, , ,


…So this evening I read a really interesting predictions piece from Josh Bersin here and want to share an interesting takeaway that from it (see page #8, excerpt below):


Bersin gives non-total rewards examples above, but from a benefits standpoint this is powerful for me because it drives home the point that – regardless of how value added our total rewards programs can potentially be to our employee population – for our employees to realize said value, our offerings must be easy for them to use and easy to understand.

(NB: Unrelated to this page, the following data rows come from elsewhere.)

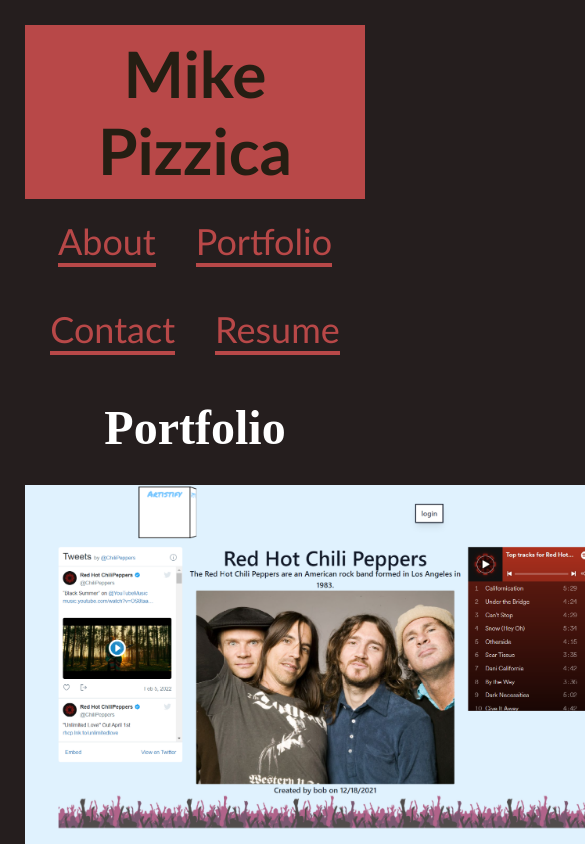
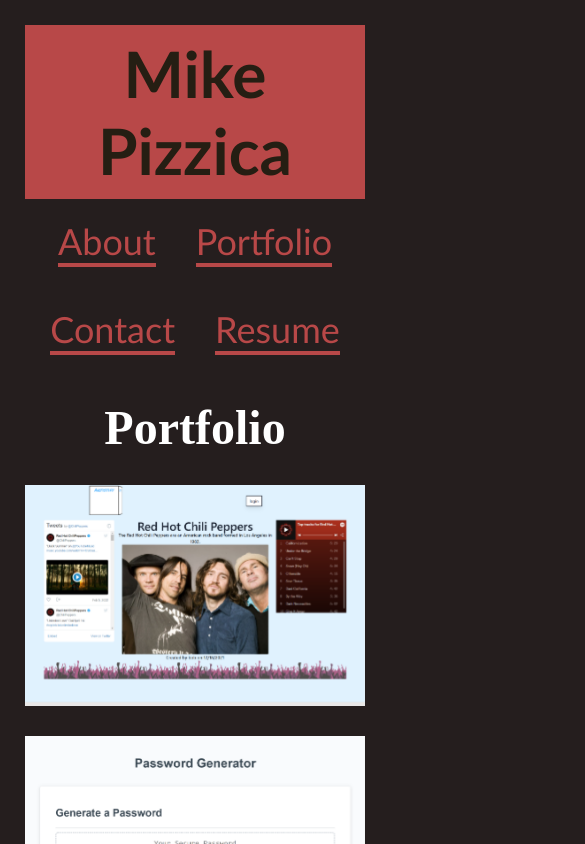
Before and after one commit to mikepizzica/react-portfolio, a React (Create React App) app: page /react-portfolio/portfolio in a window 390 px wide. Shown: the top 844 px of the page, 585 px wide, since content can reach past the window. Built offline with nearby package versions, Linux system fonts and the light colour scheme.

Commit message:
add css rules for mobile

```diff
--- a/src/components/contact.js
+++ b/src/components/contact.js
@@ -10,7 +10,7 @@
                 <label for="email">Email Address:</label><br/>
                 <input type="email" id="email" name="email" required="required"></input><br/>
                 <label for="message">Message:</label><br/>
-                <textarea id="message" name="message" rows="10" cols="50" required="required"></textarea><br/>
+                <textarea id="message" name="message" rows="10" cols="100" required="required"></textarea><br/>
                 <input id="submit" type="submit" value="Submit"></input>
             </form>
         </section>
--- a/src/index.css
+++ b/src/index.css
@@ -102,7 +102,8 @@
 }
 
 .project-images {
-  width: 600px;
+  width: 100%;
+  max-width: 600px;
   transition: .5s ease;
   backface-visibility: hidden;
 }
@@ -152,7 +153,13 @@
 }
 
 input {
-  width: 390px;
+  width: 100%;
+  max-width: 390px;
+}
+
+textarea {
+  width: 100%;
+  max-width: 390px;
 }
 
 #submit {
@@ -213,3 +220,17 @@
 #linkedin-logo-white:hover {
   opacity: 0.5;
 }
+
+/* media query for mobile devices */
+@media screen and (max-width: 1100px),
+screen and (-webkit-min-device-pixel-ratio: 3) and (max-width:1920px)  {
+
+  .project-images {
+  width: 100%;
+  transition: .5s ease;
+  backface-visibility: hidden;
+}
+
+
+
+}
```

This means it’s important to always consider how colleagues across all segments of our workforce are engaging with our HR platforms… and also to think about how accessible the information housed on them is. Because if an employee doesn’t understand how a benefit works (or it isn’t otherwise intuitive to use), the most likely action that they’ll take with regards to said benefit is no action. This harms (1) the employee because they may be underutilizing a product that could significantly improve their health, engagement, or retirement/financial security outcomes. And it (2) harms the Company because we’re paying for a benefit that isn’t being used by our population (resulting in unnecessary expense and a failure to realize what might otherwise be an offering’s retentive value).

The above is in many ways common sense, I suppose, but as I read this article it struck me how often I assume my audience knows things that they may not. After all, just because a communication or SOP is sent out doesn’t mean it was read. And just because it was read doesn’t mean it was understood.

My big takeaway? Regardless of the platform I am working from in 2016, I want to be mindful to stop and ask myself three questions when communicating/explaining a benefit to someone:

  1. What is this audience’s current level of knowledge about the offering? If I don’t know the answer to this question for sure I need to clarify it before communicating anything.
  2. How can I augment my audience’s knowledge in such a way that they (1) feel confident about how the offering works and (2) empowered to use it to improve their lives in some way?
  3. Does my audience know who to contact if they have additional questions about the product / offering?

Simple, yes. Value added, hopefully?

As always, please share your thoughts in the comments section below.